**YOUR INSTRUCTIONS:** In the lines below, the string "from" may appear; say how many lines hold it and give nothing more.

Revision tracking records
_ _ _ _ _ _ _

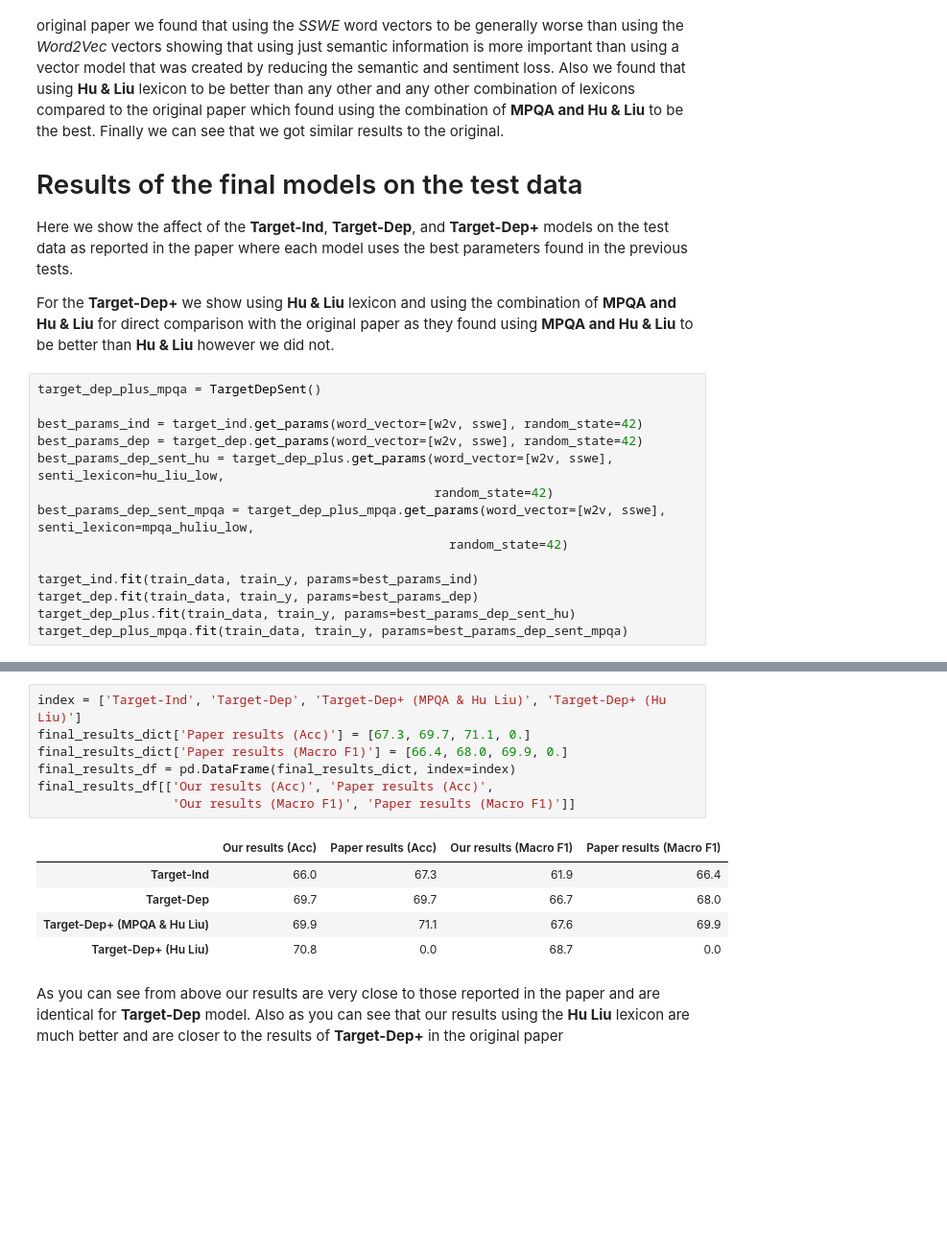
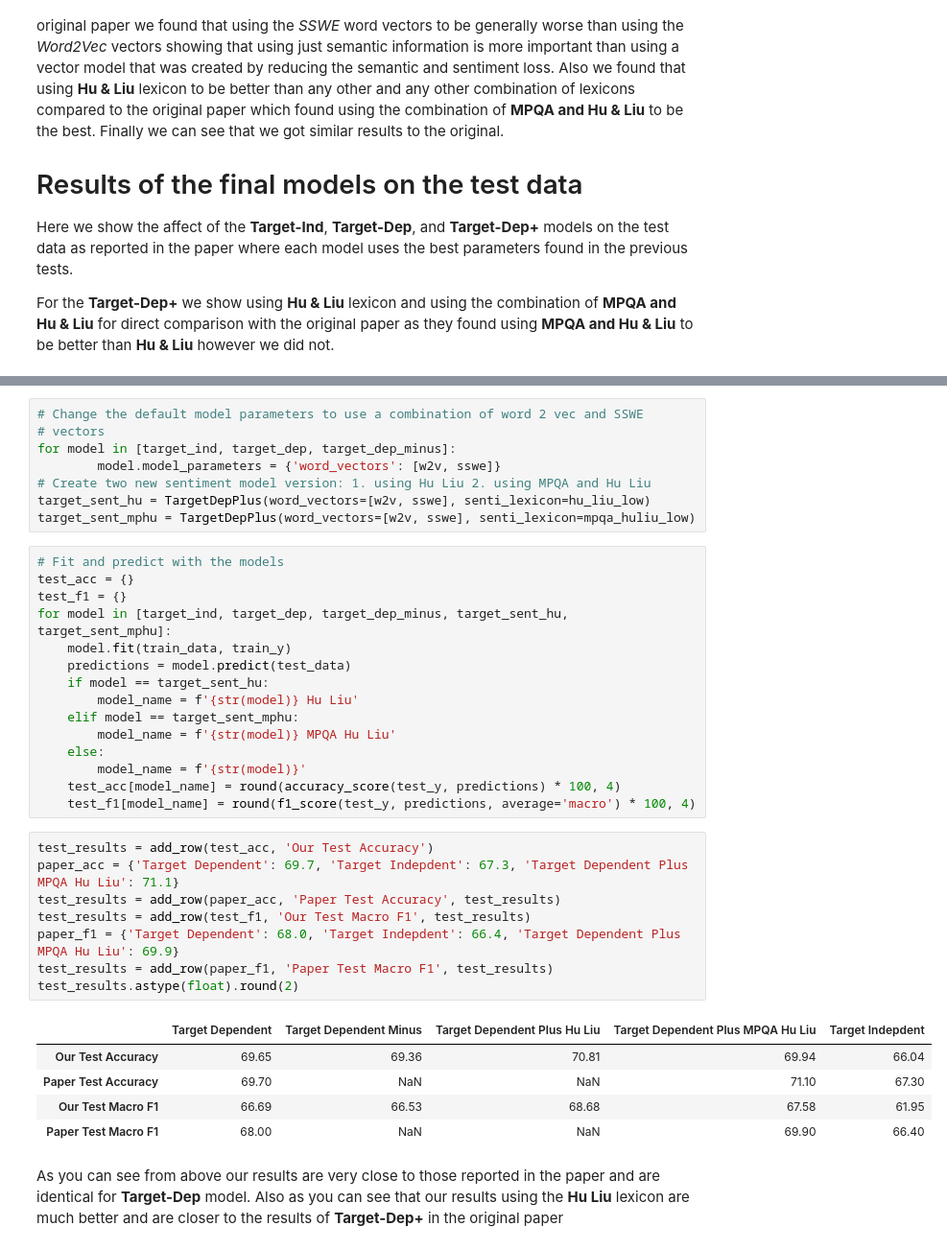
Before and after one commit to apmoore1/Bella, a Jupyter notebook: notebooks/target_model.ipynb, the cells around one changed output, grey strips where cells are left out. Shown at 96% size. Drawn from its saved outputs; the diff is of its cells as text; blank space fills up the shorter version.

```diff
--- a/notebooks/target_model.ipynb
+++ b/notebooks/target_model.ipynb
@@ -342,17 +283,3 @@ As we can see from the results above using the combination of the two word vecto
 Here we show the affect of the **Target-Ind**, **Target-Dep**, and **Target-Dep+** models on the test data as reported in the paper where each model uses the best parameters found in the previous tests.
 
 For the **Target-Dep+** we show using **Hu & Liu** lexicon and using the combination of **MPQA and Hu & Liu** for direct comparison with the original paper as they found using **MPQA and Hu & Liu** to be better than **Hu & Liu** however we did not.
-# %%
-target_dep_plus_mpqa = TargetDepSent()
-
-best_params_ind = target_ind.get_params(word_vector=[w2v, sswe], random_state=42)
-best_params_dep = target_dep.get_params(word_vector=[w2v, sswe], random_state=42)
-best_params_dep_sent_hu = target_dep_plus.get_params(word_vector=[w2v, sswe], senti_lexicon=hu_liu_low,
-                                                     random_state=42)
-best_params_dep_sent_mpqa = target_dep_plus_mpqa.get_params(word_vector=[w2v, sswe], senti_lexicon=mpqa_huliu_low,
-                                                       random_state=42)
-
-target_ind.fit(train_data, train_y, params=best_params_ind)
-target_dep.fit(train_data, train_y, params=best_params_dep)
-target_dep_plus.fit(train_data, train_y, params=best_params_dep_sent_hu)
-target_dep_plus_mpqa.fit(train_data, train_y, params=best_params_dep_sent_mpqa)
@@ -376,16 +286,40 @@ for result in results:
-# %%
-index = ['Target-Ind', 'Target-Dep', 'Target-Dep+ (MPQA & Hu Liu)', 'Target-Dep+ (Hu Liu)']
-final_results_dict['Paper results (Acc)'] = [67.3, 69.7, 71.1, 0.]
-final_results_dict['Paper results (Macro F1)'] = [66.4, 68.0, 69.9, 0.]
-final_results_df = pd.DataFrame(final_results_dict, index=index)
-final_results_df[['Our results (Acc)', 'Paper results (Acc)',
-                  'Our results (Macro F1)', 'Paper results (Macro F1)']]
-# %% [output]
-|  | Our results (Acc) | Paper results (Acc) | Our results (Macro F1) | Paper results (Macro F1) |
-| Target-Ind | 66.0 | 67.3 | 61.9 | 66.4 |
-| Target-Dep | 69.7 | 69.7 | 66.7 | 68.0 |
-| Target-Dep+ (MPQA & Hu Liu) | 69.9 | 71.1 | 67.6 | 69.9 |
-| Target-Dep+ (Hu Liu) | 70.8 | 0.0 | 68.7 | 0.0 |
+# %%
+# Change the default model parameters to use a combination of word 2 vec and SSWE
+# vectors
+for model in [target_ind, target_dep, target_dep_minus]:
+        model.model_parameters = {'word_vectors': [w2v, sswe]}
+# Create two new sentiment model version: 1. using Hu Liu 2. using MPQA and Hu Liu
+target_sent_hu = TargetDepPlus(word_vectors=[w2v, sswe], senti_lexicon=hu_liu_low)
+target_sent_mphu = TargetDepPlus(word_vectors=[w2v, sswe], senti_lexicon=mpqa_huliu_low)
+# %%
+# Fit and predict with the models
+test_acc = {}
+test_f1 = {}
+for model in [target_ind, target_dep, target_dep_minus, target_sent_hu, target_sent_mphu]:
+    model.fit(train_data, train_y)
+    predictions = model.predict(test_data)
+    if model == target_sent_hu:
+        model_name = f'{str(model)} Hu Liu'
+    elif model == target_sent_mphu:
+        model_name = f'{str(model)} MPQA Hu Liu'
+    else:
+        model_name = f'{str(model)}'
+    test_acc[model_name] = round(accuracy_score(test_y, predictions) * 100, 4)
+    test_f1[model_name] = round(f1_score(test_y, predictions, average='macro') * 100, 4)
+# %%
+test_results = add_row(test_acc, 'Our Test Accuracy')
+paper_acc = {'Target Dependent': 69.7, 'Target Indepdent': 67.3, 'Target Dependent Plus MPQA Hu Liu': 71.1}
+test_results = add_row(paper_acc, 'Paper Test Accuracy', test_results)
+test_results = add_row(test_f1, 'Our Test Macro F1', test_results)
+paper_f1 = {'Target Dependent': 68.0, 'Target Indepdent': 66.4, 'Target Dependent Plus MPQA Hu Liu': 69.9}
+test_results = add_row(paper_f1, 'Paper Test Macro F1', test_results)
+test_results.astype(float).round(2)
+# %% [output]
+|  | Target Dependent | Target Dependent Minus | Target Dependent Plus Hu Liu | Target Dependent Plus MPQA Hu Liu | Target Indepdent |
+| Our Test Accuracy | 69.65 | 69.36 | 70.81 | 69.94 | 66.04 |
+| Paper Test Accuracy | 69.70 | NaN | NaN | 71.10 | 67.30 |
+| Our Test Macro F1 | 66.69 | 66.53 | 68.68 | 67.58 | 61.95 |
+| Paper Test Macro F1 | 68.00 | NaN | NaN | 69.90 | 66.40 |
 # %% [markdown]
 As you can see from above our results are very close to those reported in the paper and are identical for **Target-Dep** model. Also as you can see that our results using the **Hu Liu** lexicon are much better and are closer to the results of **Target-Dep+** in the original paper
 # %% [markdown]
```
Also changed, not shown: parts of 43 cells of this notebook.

_ _ _ _ _ _ _

**RESULT:** 3